Incredibly, the BoE’s own figures show that yesterday’s hike will have almost no impact on inflation anyway, says Laith Khalaf, head of investment analysis at AJ Bell.
“BoE projections say inflation will fall to 1.5 percent in three years if it hikes rates to six percent. If it leaves them where they are, it will fall to 1.4 percent.”
In other words, there is no point to the pain. Or to be precise, one-tenth of a percentage point, which is hardly enough to justify the BoE’s scorched earth policy.
Prime Minister Rishi Sunak is already on course to hit his five percent inflation target this year, with further falls to follow next summer.
Khalaf says BoE governor Andrew Bailey has to stop this madness rather than hiking rates again in September as most analysts expect.
“Sometimes doing nothing is the hardest approach, but there is increasing evidence that’s the path the Bank should now be following.”
Khalaf adds: “Britain better prepare for economic stagnation because BoE figures show almost no growth in the coming two years.”

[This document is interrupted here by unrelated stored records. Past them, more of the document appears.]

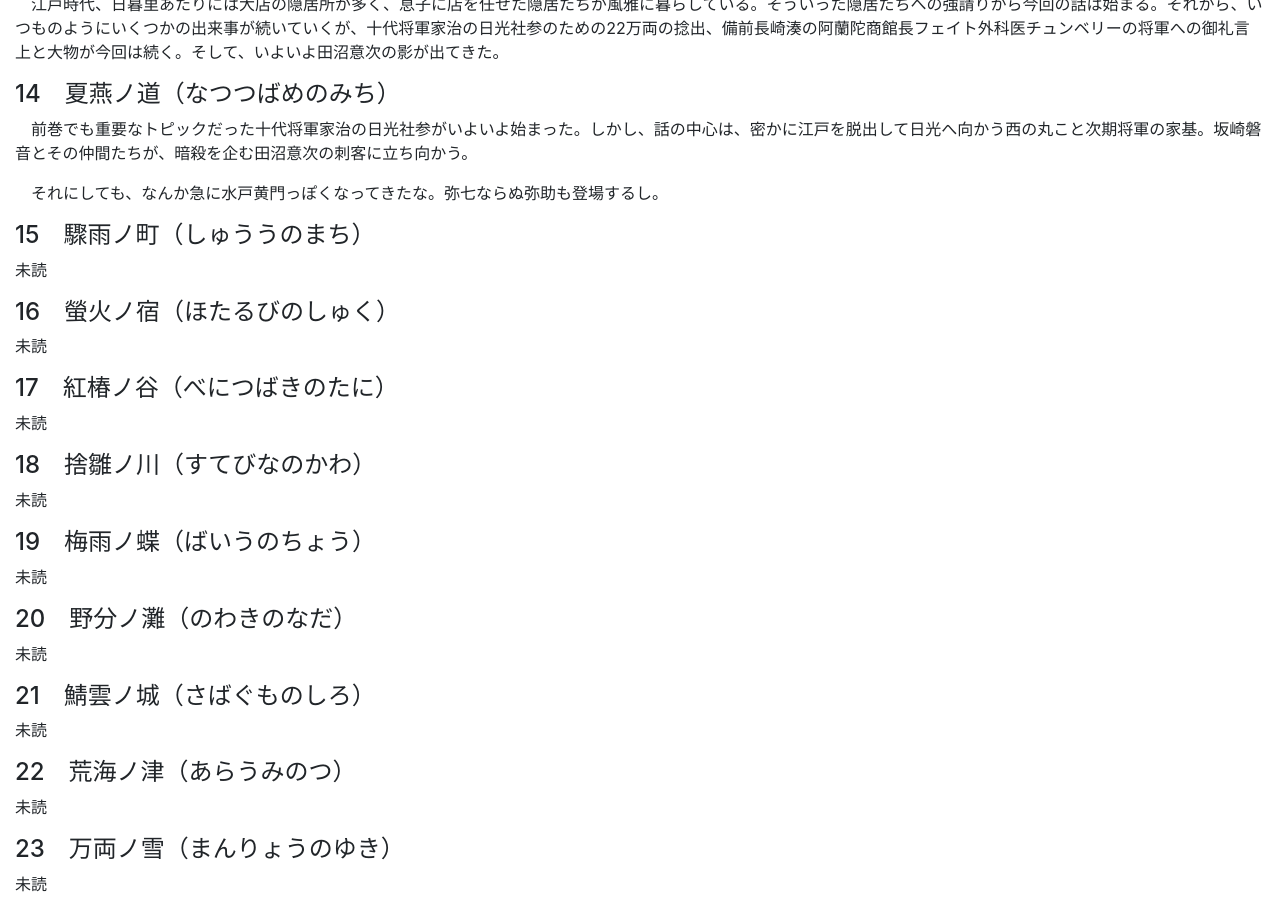
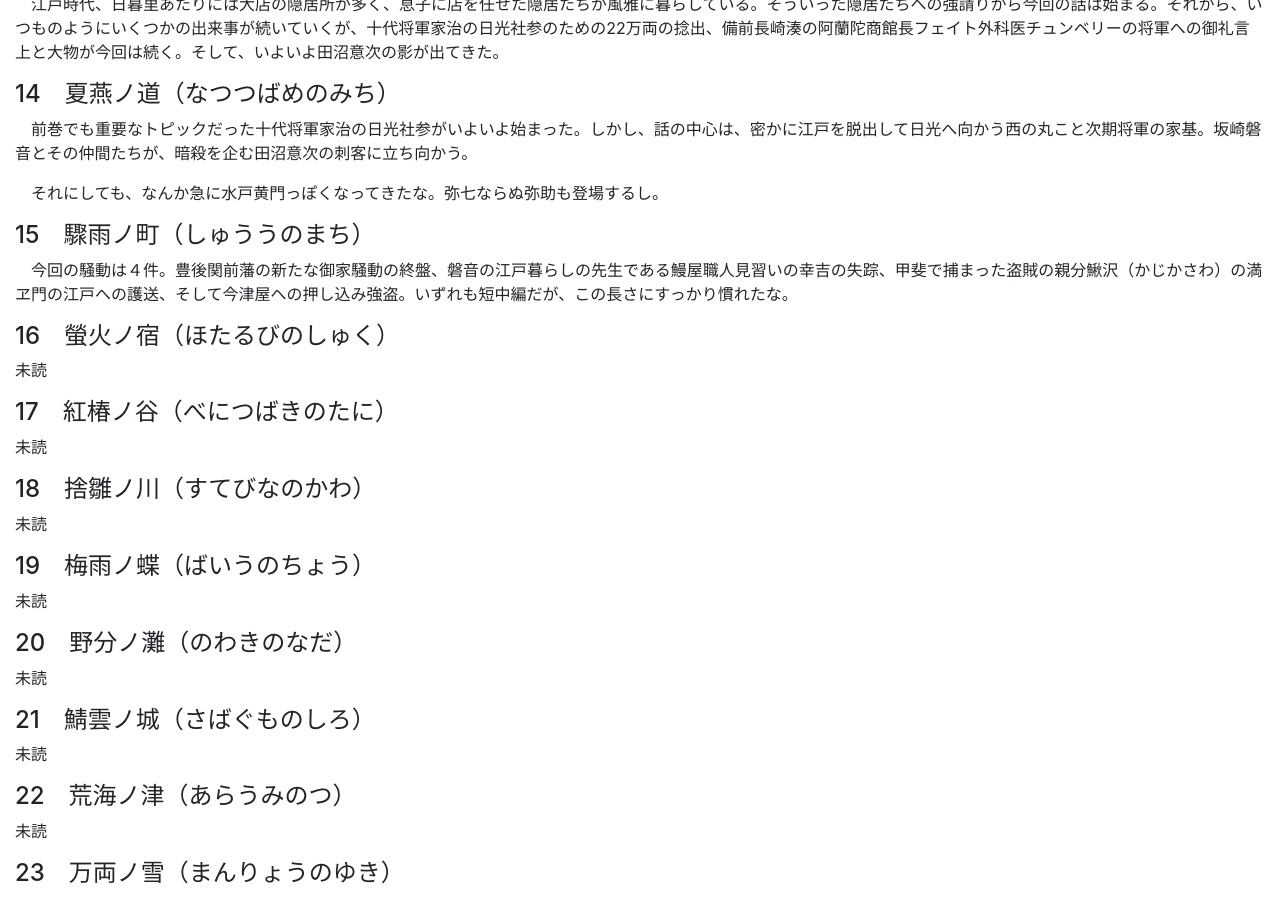
Before and after one commit to tomot/tomot.github.io, a Jekyll site: the page built from pages/book-saeki.md, in a window 1280 px wide and 900 px high, scrolled down 1817 px. Built offline with Jekyll 4.4.1, drawn with Linux system fonts in a browser that asks for light colours; nearby versions of some CDN libraries; some of the changed text lies outside the part shown.

Commit message:
add a book by Saeki

```diff
--- a/pages/book-saeki.md
+++ b/pages/book-saeki.md
@@ -76,7 +76,7 @@ categories: 読書
 
 #### 15　驟雨ノ町（しゅううのまち）
 
-未読
+　今回の騒動は４件。豊後関前藩の新たな御家騒動の終盤、磐音の江戸暮らしの先生である鰻屋職人見習いの幸吉の失踪、甲斐で捕まった盗賊の親分鰍沢（かじかさわ）の満ヱ門の江戸への護送、そして今津屋への押し込み強盗。いずれも短中編だが、この長さにすっかり慣れたな。
 
 #### 16　螢火ノ宿（ほたるびのしゅく）
 
```
Also changed, not shown: other parts of pages/book-saeki.md (+1 -1 lines), book.md (+1 -1 lines), index.md (+1 -1 lines).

He’s not alone in slating the BoE, a heap of experts are watching in horror as its policymakers continue to make one howling error after another.

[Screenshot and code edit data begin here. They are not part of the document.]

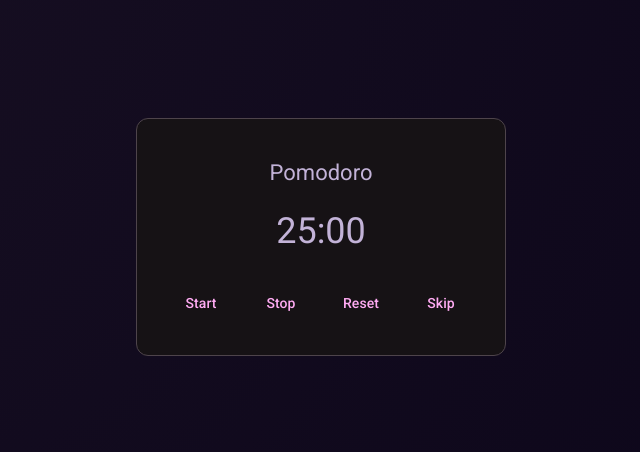
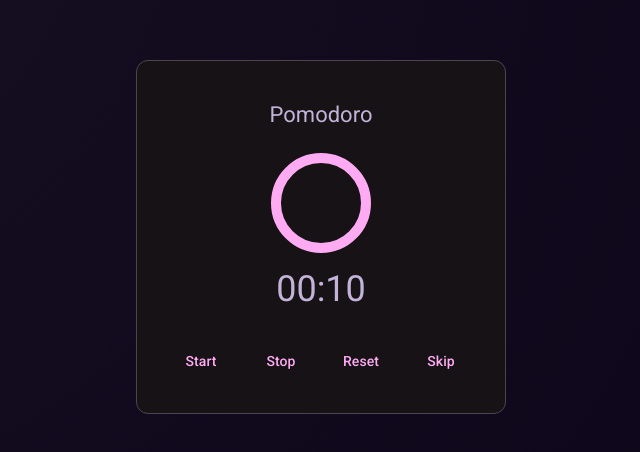
Before and after one commit to Joao-Vtr-Oliveira/pomodoro, an Angular app: page / in a window 1280 px wide. Shown: the part 158-610 px from the top of the page, without its empty margins (319-959 px from the left). Built offline with nearby package versions, Linux system fonts and the light colour scheme.

Commit message:
feat: change the progress to be the opposite

```diff
--- a/src/app/app.html
+++ b/src/app/app.html
@@ -7,13 +7,12 @@
 
 			<mat-card-content>
 				<div class="flex flex-col items-center justify-center gap-4">
-					@if (!controller()) {
-						<mat-progress-spinner
+					<mat-progress-spinner
 						class="example-margin"
 						mode="determinate"
 						[value]="clockService.progress()"
-						></mat-progress-spinner>
-					}
+					></mat-progress-spinner>
+
 					<p class="text-4xl text-center">
 						{{ formatTime(clockService.remainingTime()) }}
 					</p>
@@ -25,7 +24,9 @@
 					<button matButton (click)="clockService.startClock()">Start</button>
 					<button matButton (click)="clockService.stopClock()">Stop</button>
 					<button matButton (click)="clockService.resetClock()">Reset</button>
-					<button matButton (click)="clockService.handleCycleEnd()">Skip</button>
+					<button matButton (click)="clockService.handleCycleEnd()">
+						Skip
+					</button>
 				</div>
 			</mat-card-actions>
 		</div>
--- a/src/app/app.ts
+++ b/src/app/app.ts
@@ -14,11 +14,11 @@ import {MatProgressSpinnerModule} from '@angular/material/progress-spinner';
 export class App {
   clockService = inject(ClockService);
 
-  controller = computed(() => {
-    if(this.clockService.timerController() === 'rest') return this.clockService.remainingTime() === this.clockService.timerRest();
-    return this.clockService.remainingTime() === this.clockService.timerLimit();
+  // controller = computed(() => {
+  //   if(this.clockService.timerController() === 'rest') return this.clockService.remainingTime() === this.clockService.timerRest();
+  //   return this.clockService.remainingTime() === this.clockService.timerLimit();
 
-  })
+  // })
 
   formatTime(ms: number): string {
     const totalSeconds = Math.floor(ms / 1000);
--- a/src/app/services/clock.service.ts
+++ b/src/app/services/clock.service.ts
@@ -4,10 +4,10 @@ import { computed, Injectable, signal } from '@angular/core';
 	providedIn: 'root',
 })
 export class ClockService {
-	// timerLimit = signal(10 * 1000); // estudo: 10 segundos
-	// timerRest = signal(5 * 1000); // descanso: 5 segundos
-	timerLimit = signal(25 * 60 * 1000); // estudo: 25 minutos
-	timerRest = signal(5 * 60 * 1000); // descanso: 5 minutos
+	timerLimit = signal(10 * 1000); // estudo: 10 segundos
+	timerRest = signal(5 * 1000); // descanso: 5 segundos
+	// timerLimit = signal(25 * 60 * 1000); // estudo: 25 minutos
+	// timerRest = signal(5 * 60 * 1000); // descanso: 5 minutos
 
 	timerController = signal<'study' | 'rest'>('study');
 
@@ -18,8 +18,8 @@ export class ClockService {
 		const total =
 			this.timerController() === 'study' ? this.timerLimit() : this.timerRest();
 		const remaining = this.remainingTime();
-		const percent = ((total - remaining) / total) * 100;
-		return Math.min(100, Math.max(1, Math.round(percent)));
+		const percent = (remaining / total) * 100;
+		return Math.max(0, Math.min(100, Math.round(percent)));
 	});
 
 	startClock() {
```
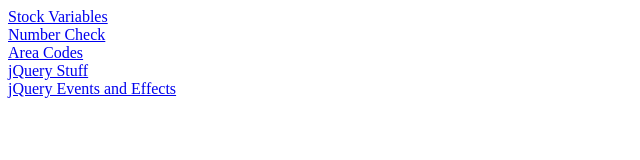
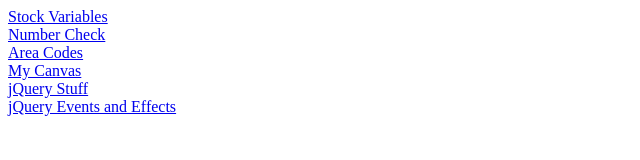
Before and after one commit to Lizzet4/lizzet4.github.io, a plain HTML site: page index.html in a window 1280 px wide. Shown: the whole page, without its empty margins (0-640 px from the left). Drawn offline with Linux system fonts and the light colour scheme.

Commit message:
Update index.html

```diff
--- a/index.html
+++ b/index.html
@@ -13,6 +13,7 @@
 <a href="https://github.com/Lizzet4/StockVariables">Stock Variables</a><br>
 <a href="https://github.com/Lizzet4/NumberCheck/blob/main/NumbersCheck.html">Number Check</a><br>
 <a href="https://github.com/Lizzet4/NumberCheck/blob/main/AreaCodes.html">Area Codes</a><br>
+<a href="https://github.com/Lizzet4/NumberCheck/blob/main/AreaCodes.html">My Canvas</a><br>
 <a href="https://github.com/Lizzet4/jQuery/blob/main/jQuery.html">jQuery Stuff</a><br>
 <a href="https://github.com/Lizzet4/jQueryEvent/blob/main/jQuery.html">jQuery Events and Effects</a>
 </div>
```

Suren Thiru, economics director at the prestigious Institute for Chartered Accountants in England and Wales (ICAEW), called the latest rate hike “excruciating” and accused the BoE of being “too fixated on backward-looking data”.
“Given that most of the 14 interest rate rises are yet to filter through into the real economy, the Bank risks over-tightening, needlessly adding to the risk of recession.”
Thiru added: “With the Bank of England expecting inflation to fall quickly, the case for further interest rate hikes is diminishing fast.”
Julian Jessop, economics fellow at the free market Institute of Economic Affairs, is another calling for a pause. Yesterday, he said the like a frog slowly being cooked by ever higher interest rates as the BoE does too much, too late.
The MPC has been guilty of groupthink, only talking to itself while ignoring any data that interrupts its narrow worldview. Its last original thinker was BoE chief economist Andy Haldane, who quit in 2021.
It’s too scared to step out of line with the US Federal Reserve, which is also aggressively tightening rates but faces a much stronger economy than ours.
The US is on course for a soft economic landing. Ours is going to be very hard, if the BoE has its way.
Higher rates will wipe out thousands of viable businesses, and destroy the lives of millions of homeowners who bought overpriced homes based on BoE assurances that borrowing costs would stay low.
Worse, the MPC being deliberately blinkered for ideological reasons, ignoring supposedly right-wing “monetarist” economists warning of a deflationary meltdown ahead.
Monetarists believe that when the amount of money in circulation falls, a recession will duly follow corner. Terrifyingly, money supply has shrunk by 7.4 percent in the last six months.
Simon Ward from Janus Henderson, has been saying for months that monetary tightening is “overkill” and will trigger a needless recession.
Incredibly, two MPC members wanted to raise rates to 5.5 percent yesterday. They’ll no doubt have their way next month.
Everything now rests on July’s inflation figure, due on August 14. Millions will be watching that in fear and trepidation. Unless consumer prices fall sharply, the fixated BoE will deliver another needless punishment beating.